|Publication number||US4190108 A|
|Application number||US 05/925,987|
|Publication date||Feb 26, 1980|
|Filing date||Jul 19, 1978|
|Priority date||Jul 19, 1978|
|Publication number||05925987, 925987, US 4190108 A, US 4190108A, US-A-4190108, US4190108 A, US4190108A|
|Inventors||Jack C. Webber|
|Original Assignee||Webber Jack C|
|Export Citation||BiBTeX, EndNote, RefMan|
|Patent Citations (6), Referenced by (102), Classifications (6)|
|External Links: USPTO, USPTO Assignment, Espacenet|
This invention relates to well swabs.
Swabs are a common tool in petroleum wells and are frequently used to lift liquids from substantial distances down in the earth. As the load of liquid above the swab may be several hundred pounds, it is important to reduce the effect of friction between the swab and the tubing as it is moving in the tubing. Due to the load imposed on the swab it is also desirable to reinforce the resilient body of the swab with reinforcing rods. These rods preferably should support the resilient material in a vertical direction while permitting the swab to expand radially to engage the tubing through which it is moving. It is further desirable to protect the swab cup against hanging up in the spaces in the tubing which occur every thirty feet where the sections of tubing are coupled together.
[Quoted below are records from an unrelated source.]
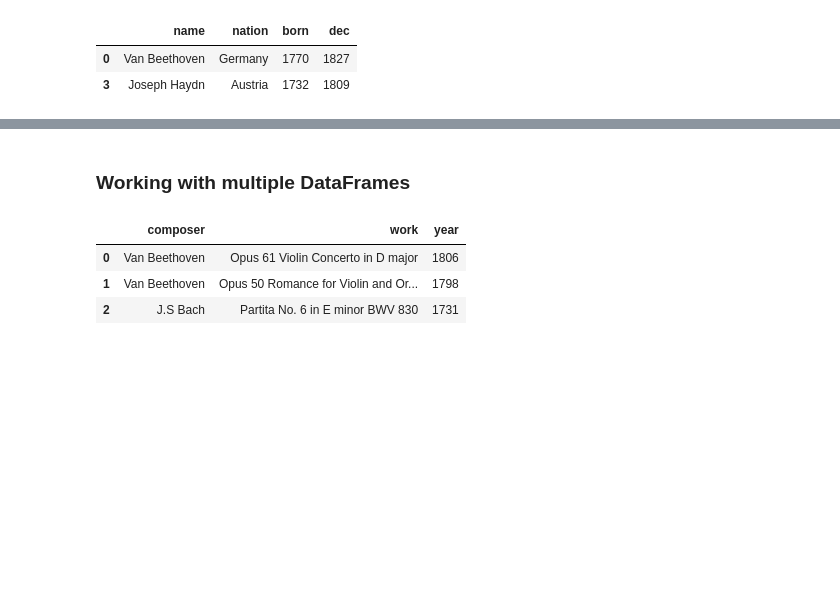
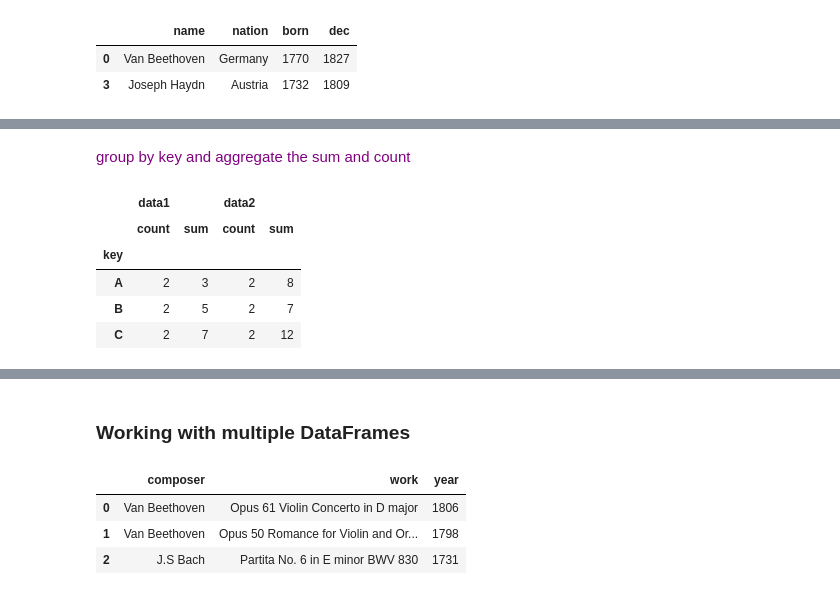
Before and after one commit to chezydan/pytopics, a Jupyter notebook: Pandas.ipynb, the cells around one changed output, grey strips where cells are left out. Cells and saved outputs as stored; diff of their text form; code cells hidden in the pictures; blank space fills up the shorter version.

```diff
--- a/Pandas.ipynb
+++ b/Pandas.ipynb
@@ -186,0 +328,11 @@ serDF[ serDF.born != 1685]
+# %% [markdown]
+<p> <span style ="color:purple">group by key and aggregate the sum and count </span>
+# %%
+df.groupby('key').aggregate(['count', 'sum'])
+# %% [output]
+|  | data1 |  | data2 |  |
+|  | count | sum | count | sum |
+| key |  |  |  |  |
+| A | 2 | 3 | 2 | 8 |
+| B | 2 | 5 | 2 | 7 |
+| C | 2 | 7 | 2 | 12 |
```
Also changed, not shown: parts of 39 cells of this notebook, 3 other files.
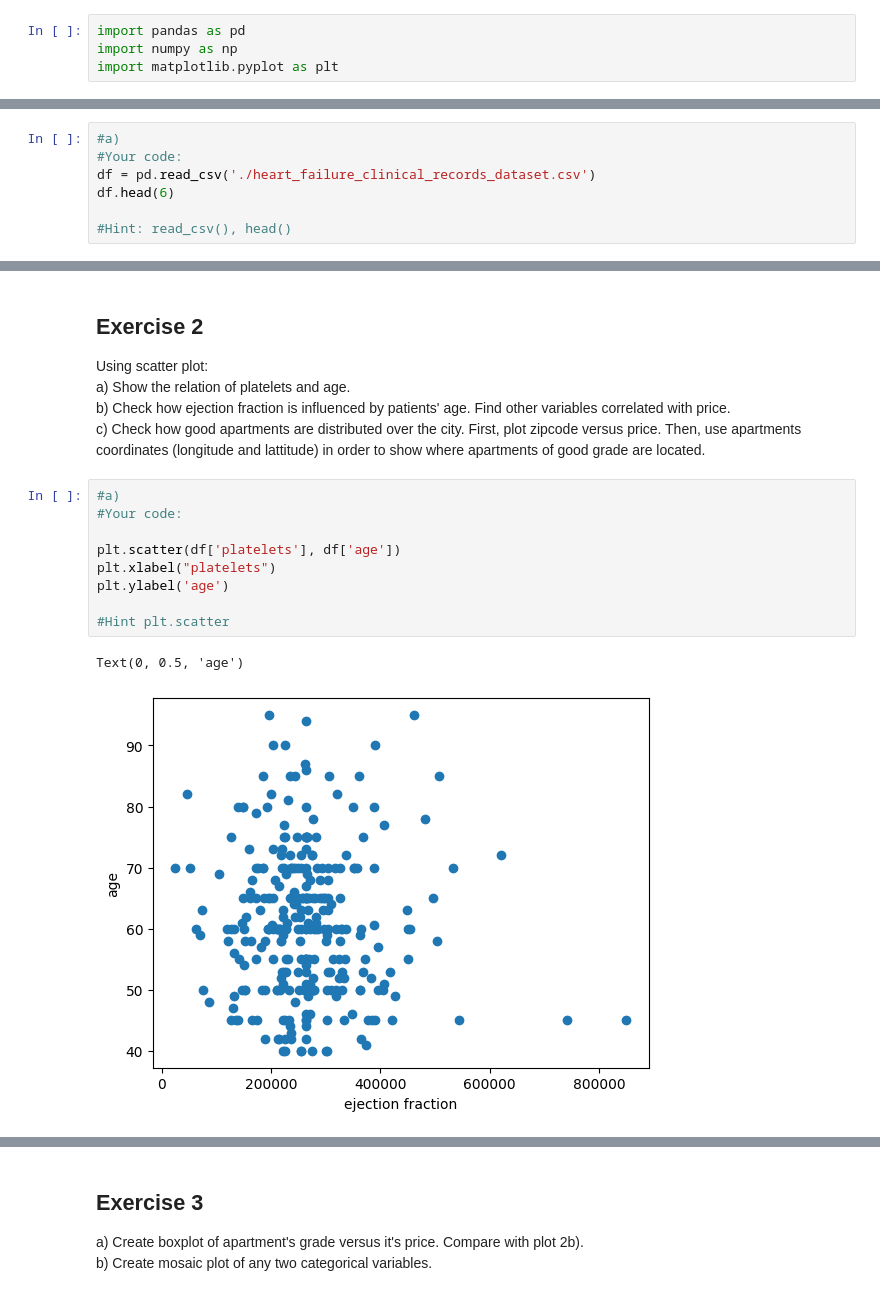
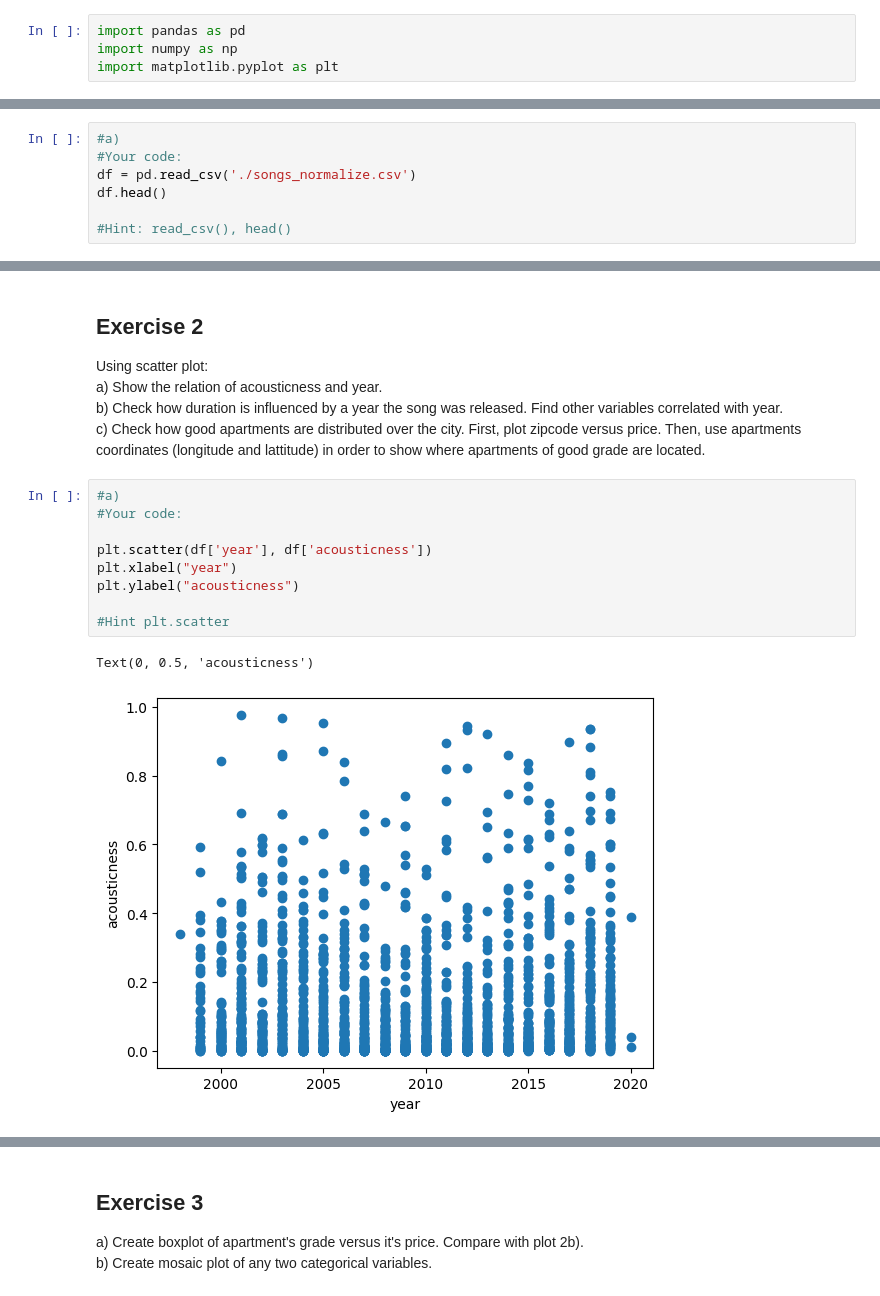
Before and after one commit to qojigedou/data_science, a Jupyter notebook: Optional_assignment_1_with_code.ipynb, the cells around one changed output, grey strips where cells are left out. Cells and saved outputs as stored; diff of their text form.

```diff
--- a/Optional_assignment_1_with_code.ipynb
+++ b/Optional_assignment_1_with_code.ipynb
@@ -10,8 +10,8 @@ c) Compute basic statistics of numerical variables. Are all of them meaningful?
 # %%
 #a)
 #Your code:
-df = pd.read_csv('./heart_failure_clinical_records_dataset.csv')
-df.head(6)
+df = pd.read_csv('./songs_normalize.csv')
+df.head()
 
 #Hint: read_csv(), head()
 # %% [output]
@@ -37,18 +52,18 @@ house_numerical_df = ...
 # %% [markdown]
 ## Exercise 2
 Using scatter plot:
-a) Show the relation of platelets and age.
-b) Check how ejection fraction is influenced by patients' age. Find other variables correlated with price.
+a) Show the relation of acousticness and year.
+b) Check how duration is influenced by a year the song was released. Find other variables correlated with year.
 c) Check how good apartments are distributed over the city. First, plot zipcode versus price. Then, use apartments coordinates (longitude and lattitude) in order to show where apartments of good grade are located.
 # %%
 #a)
 #Your code:
 
-plt.scatter(df['platelets'], df['age'])
-plt.xlabel("platelets")
-plt.ylabel('age')
+plt.scatter(df['year'], df['acousticness'])
+plt.xlabel("year")
+plt.ylabel("acousticness")
 
 #Hint plt.scatter
 # %% [output]
-Text(0, 0.5, 'age')
+Text(0, 0.5, 'acousticness')
-[figure, old version]
+[figure, new version]
```
Also changed, not shown: parts of 19 cells of this notebook, 3 other files.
If the load carrying portion of the swab engages the wall of the well with substantially nothing but the resilient material during the useful life of the swab, then the swab will be lubricated by a film of fluid between the resilient material and the wall of the well which will greatly reduce friction between the swab and well and thus greatly prolong the life of the swab.
If the design is such that the reinforcing wires bear lightly against the pipe, the wire wear is greatly reduced thus reducing the incident of wire breakage and resulting sticking of the cup in the well.
A problem is sometimes encountered in getting a swab down into a well as the tubing frequently is not straight and contains oval sections or other tight places. Thus, it is desirable to have a swab which is of a small diameter to permit it to fall freely while at the same time being constructed to expand readily into engagement with the tubing when swabbing.
Well swabs have been used for many years but so far as is known none have the advantages of this invention. Cup-type swabs having imbedded wires are old and well known. See, for instance, the patents to Taylor, U.S. Pat. Nos. 2,581,981 and 2,917,352. While the latter patent shows a sled portion for negotiating couplings, the wires have sections at the outer periphery of the cups and these wires would rub against the tubing with great force during swabbing. Riley U.S. Pat. No. 3,150,607 is another example of a cup-type swab with wires which will bridge a crevasse but which rub with great force against the tubing during swabbing. Crickmer 3,667,143 has a double row of wire reinforcement in which the outer row of wires rubs against the tubing during swabbing. U.S. Pat. Nos. Stowe 3,448,987, Corsette 2,723,721, and Hartmann 1,643,199, teach imbedding the reinforcing wires in the midsection of the resilient material of the swab but they do not provide sled portions of wire at the top of the cup to bridge crevasses in the tubing. Further, Hartmann is the only one of the above references in which the wires are free to float at their lower ends to permit the cup to freely expand radially at the lower end of the cup.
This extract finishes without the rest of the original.